--- by Marianne Williamson,
â€¨author of Healing the Soul of America Visit www.marianne.com
Posted by mwblog at 11:10 AM
November 4, 2008
Proposition 8 Passes in California
Several years ago, I was asked to appear on Larry King to discuss the legalization of gay marriage. I don't know why they chose me exactly, except that I was a straight person who would vote PRO. In any case, I spoke to a gay friend of mine before going on the program, and he gave me the strongest argument I had heard yet for why gay people should be allowed to be married:
"All these years, they've harped on us because we don't live a 'traditional' lifestyle," he said. "Now we want to do the most traditional thing in the world, and they won't let us!" That sealed the deal for me.
A few years later, I was having lunch with a friend of mine who had mentioned that she opposed the right of gays to marry. She is the widow of a famous mayor in a large American city. She had worked years in an effort, ultimately successful, to have the city's airport renamed in her husband's honor.
"My last ditch appeal, the one that finally put us over the top," she said, "was when I asked a bunch of women in the city, 'Would it really affect your life one way or the other, whether or not the airport was renamed after my husband?'" These women's realization that in fact it would not is what caused a tipping point in favor of the city's willingness to rename the airport.
I looked at her when she told me that story, and said, "Well, isn't it the same thing with gay marriage? If a gay or lesbian couple get married, will that really affect your life one bit?"
I could see the light bulb go on over her head. That day, she said I had changed her position on the legalization of gay marriage. We haven't spoken about it since, so I can only assume that she remained convinced.

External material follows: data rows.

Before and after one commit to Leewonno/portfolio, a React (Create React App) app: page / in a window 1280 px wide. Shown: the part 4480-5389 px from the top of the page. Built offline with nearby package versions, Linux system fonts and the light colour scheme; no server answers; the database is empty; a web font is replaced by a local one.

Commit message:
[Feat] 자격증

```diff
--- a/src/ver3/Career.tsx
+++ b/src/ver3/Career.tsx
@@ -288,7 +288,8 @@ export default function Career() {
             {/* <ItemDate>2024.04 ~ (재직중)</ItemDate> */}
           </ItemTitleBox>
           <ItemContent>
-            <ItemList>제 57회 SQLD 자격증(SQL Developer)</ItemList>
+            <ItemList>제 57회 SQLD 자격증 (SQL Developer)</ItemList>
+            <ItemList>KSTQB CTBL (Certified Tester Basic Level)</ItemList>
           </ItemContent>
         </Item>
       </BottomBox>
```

And that, for me, is why I support the right of gay people to get married. I'm a believer in individual liberty -- the right of anyone to do anything they damn well please in this country, as long as it doesn't hurt or threaten anyone else. Gay people should be able to get married in America not because they are gay, but because they are American. The idea that we would pass a law to specifically limit the rights of any group of Americans is totally preposterous -- and if it's considered legal to do so now, I'm enough of a believer in this country and a student of its history to have faith that one day, in some court -- even if it proves to be the highest in the land -- such abject rejection of our fundamental right to freedom will be struck down once and for all.

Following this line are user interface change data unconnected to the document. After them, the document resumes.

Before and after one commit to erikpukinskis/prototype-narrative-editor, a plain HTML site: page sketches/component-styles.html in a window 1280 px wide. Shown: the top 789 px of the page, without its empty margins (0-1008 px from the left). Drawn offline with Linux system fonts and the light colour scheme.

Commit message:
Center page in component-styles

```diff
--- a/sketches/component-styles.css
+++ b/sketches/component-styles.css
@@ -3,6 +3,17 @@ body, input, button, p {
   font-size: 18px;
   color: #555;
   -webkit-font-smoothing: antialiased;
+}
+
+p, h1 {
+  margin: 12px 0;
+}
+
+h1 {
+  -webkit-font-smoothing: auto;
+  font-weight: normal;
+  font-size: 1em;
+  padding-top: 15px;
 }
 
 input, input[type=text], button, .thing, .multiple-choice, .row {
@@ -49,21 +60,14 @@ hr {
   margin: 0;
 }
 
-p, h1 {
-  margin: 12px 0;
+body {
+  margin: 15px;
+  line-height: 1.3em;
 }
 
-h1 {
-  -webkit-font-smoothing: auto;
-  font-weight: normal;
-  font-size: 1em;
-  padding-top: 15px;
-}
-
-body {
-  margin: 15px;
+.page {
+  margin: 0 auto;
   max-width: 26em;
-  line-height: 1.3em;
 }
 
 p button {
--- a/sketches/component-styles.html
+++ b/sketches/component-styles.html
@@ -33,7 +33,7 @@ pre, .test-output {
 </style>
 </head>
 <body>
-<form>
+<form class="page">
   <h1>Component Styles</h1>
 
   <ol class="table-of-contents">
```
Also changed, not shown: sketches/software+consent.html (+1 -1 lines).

Defense of marriage? If someone were to argue that a heterosexual marriage needs defense against gay marriage, I would think that if anything, a straight marriage might need to be defended against a gay single person who is out and about and looking just a little too attractive! It's those gay single people who can be a threat to a straight marriage! So I'd say, "Let them get married already, so they'll stop going after our husbands and wives! Damn it, let them get their own!"
That's not exactly the argument I would use in front of the Supreme Court, mind you, but it might be a good one for any bigot with a sense of humor. And at a time like this, when mean-spiritedness seeks scape goats like a heat-seeking missile, a little levity can be helpful. It can lighten the load when the road is long, and this road will stretch for as long as it takes. For every road, no matter how many detours, always lands at last at Truth. And in the United States of America, Truth and Liberty are one.
Posted by mwblog at 9:32 PM